Intellectual property law provides a number of avenues to protect investments that innovators make in developing and marketing software. Securing one or more intellectual property rights is critical in acquiring and maintaining an edge in competitive markets.
Patents, as an example of one intellectual property right that may be suitable for protecting software innovations, provide the broad right to exclude others from making, using and selling an invention for a period of up to twenty years.
In recent years, the Canadian Patent Office and various courts in the United States have taken the stance that certain software innovations, for example business methods that are implemented in software that is operated on a computer, do not warrant patent protection. As a further twist, the Canadian Federal Court of Appeal in Canada (Attorney General) v. Amazon.com, Inc. found that software patents, or business method patents, can be eligible for patent protection. This leaves the innovator in an uncomfortable position of trying to determine the best avenue to protect their software innovation.
The question arises, is there a rationale for filing software patents in Canada? In our view, the answer is yes. The Canadian Patent Office has released specific policy statements that instruct how Canadian patent examiners analyze software patent applications. This policy statement can also act, however, as a road map to guide innovators, or their patent agent, in the drafting of software patent applications.
Patents protect inventions and inventions can be thought of as a new solution to a known problem. In fact, when Canadian patent examiners are examining computer-related patent applications, including those directed at software, one of the first questions they ask is whether or not the problem that the patent application is directed at solving relates to the operation of a computer, or if it is a solution that is merely implemented using a computer. The examiner will answer this question based upon the disclosure (i.e., the description, drawings, etc.) provided in the patent application and the language of the claims (i.e., the language that defines the desired monopoly).
Next, the examiner will assess the solution proposed by the inventor by identifying the elements of the invention that are required to provide a successful solution to the identified problem.
After identifying the problem and the solution proposed by the patent application, the examiner then interprets the terms and phrases within the patent claims. A key part of this interpretation is whether or not the computer-related subject matter, e.g. generic computer hardware, can be varied or substituted without making a difference in the way the invention works. Canadian patent examiners will often reduce the importance of computer-related subject matter to a mere machine that performs a series of calculations based upon the instructions provided (i.e. the software). If one were to replace the computer with a person that is capable of performing the same calculations and the result is the same, then the computer-related subject matter will be considered a non-essential element of the solution. Canadian patent examiners will simply read non-essential elements out of a patent claim (i.e., ignore them). Once the computer related subject-matter is removed, the examiner will determine whether or not the remaining elements of the claim provide the elements required for a successful solution to the problem.

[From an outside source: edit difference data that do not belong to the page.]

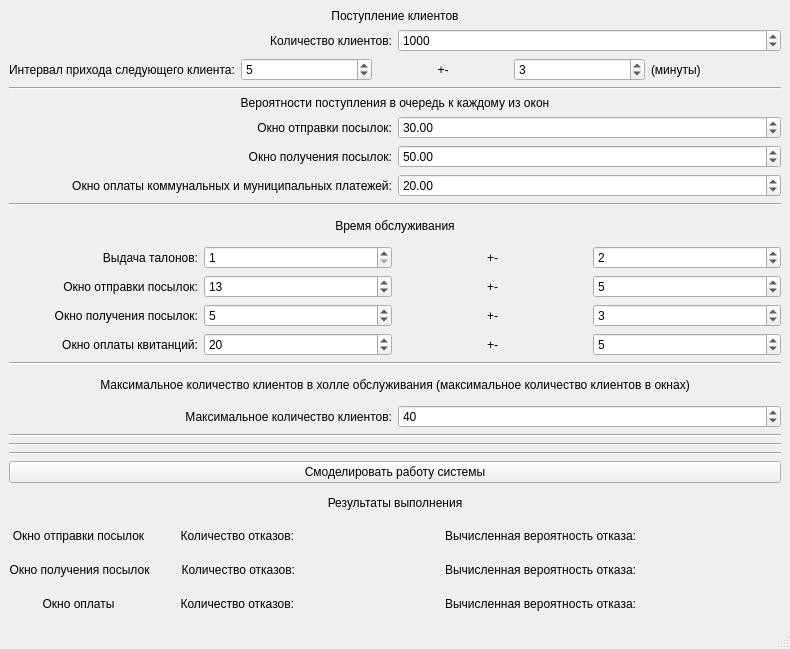
Above: lab5/src/ModelingLab05/mainwindow.ui from TheSawIsTheLaw/TrueModeling before the change. Below: the same form after it.
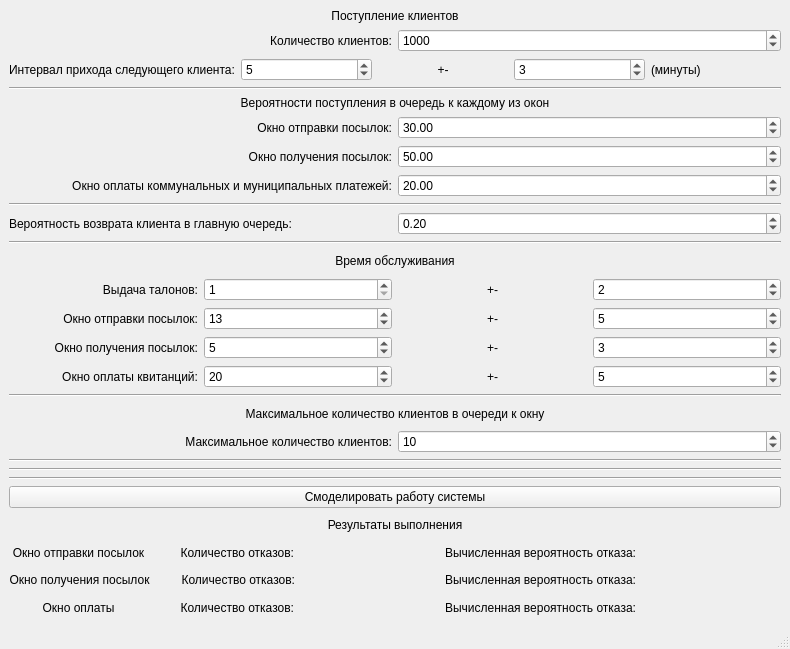
That is the form after the change.

```diff
--- a/lab5/src/ModelingLab05/mainwindow.ui
+++ b/lab5/src/ModelingLab05/mainwindow.ui
@@ -213,6 +213,34 @@
       </item>
      </layout>
     </item>
+    <item>
+     <widget class="Line" name="line_7">
+      <property name="orientation">
+       <enum>Qt::Horizontal</enum>
+      </property>
+     </widget>
+    </item>
+    <item>
+     <layout class="QHBoxLayout" name="horizontalLayout_17">
+      <item>
+       <widget class="QLabel" name="label_26">
+        <property name="text">
+         <string>Вероятность возврата клиента в главную очередь:</string>
+        </property>
+       </widget>
+      </item>
+      <item>
+       <widget class="QDoubleSpinBox" name="probabilityOfReturnToQueueSpinBox">
+        <property name="minimum">
+         <double>0.010000000000000</double>
+        </property>
+        <property name="value">
+         <double>0.200000000000000</double>
+        </property>
+       </widget>
+      </item>
+     </layout>
+    </item>
     <item>
      <widget class="Line" name="line_2">
       <property name="orientation">
@@ -417,7 +445,7 @@
     <item>
      <widget class="QLabel" name="label_20">
       <property name="text">
-       <string>Максимальное количество клиентов в холле обслуживания (максимальное количество клиентов в окнах)</string>
+       <string>Максимальное количество клиентов в очереди к окну</string>
       </property>
       <property name="alignment">
        <set>Qt::AlignCenter</set>
@@ -447,7 +475,7 @@
            <number>1000</number>
           </property>
           <property name="value">
-           <number>40</number>
+           <number>10</number>
           </property>
          </widget>
         </item>
```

Based upon the Canadian Patent Office's present policy, examiners regularly determine that the remaining elements of a typical software or business method claim are merely abstract steps and, therefore, not patentable in Canada.
One of the major challenges facing software innovators is that often their software patent applications were filed before the Canadian Patent Office released the policy that forms the basis of the examiner's analysis. When a patent application is filed, the applicant cannot change the disclosure to any great degree. As such, many software patent applications before examiners today do not provide sufficient room to argue that the computer-related subject matter is essential to how the invention works.
At Field, we work with our clients before drafting a patent application to critically assess a software innovation in light of the Canadian Patent Office's current policy and the analysis the examiners are currently performing. This pre-drafting work allows us to assess the likelihood of success and whether or not there is a rationale for pursuing patent protection for a particular software innovation.
If we do find a rationale to pursue a patent, we draft the patent application with a view towards increasing the likelihood of a successful patent examination in Canada. As one example, we may draft the application to make it difficult for an examiner to conclude that replacing the computer-related subject matter with a human to perform the calculations will produce the same result and, therefore, the computer-related subject matter cannot be read out of the claims.
If no rationale can be found to pursue a patent, we advise our clients on other mechanisms to protect software innovations, such as strategic copyright registrations or keeping the software a secret through contract law and internal confidentiality policies.
The content of this article is intended to provide a general guide to the subject matter. Specialist advice should be sought about your specific circumstances.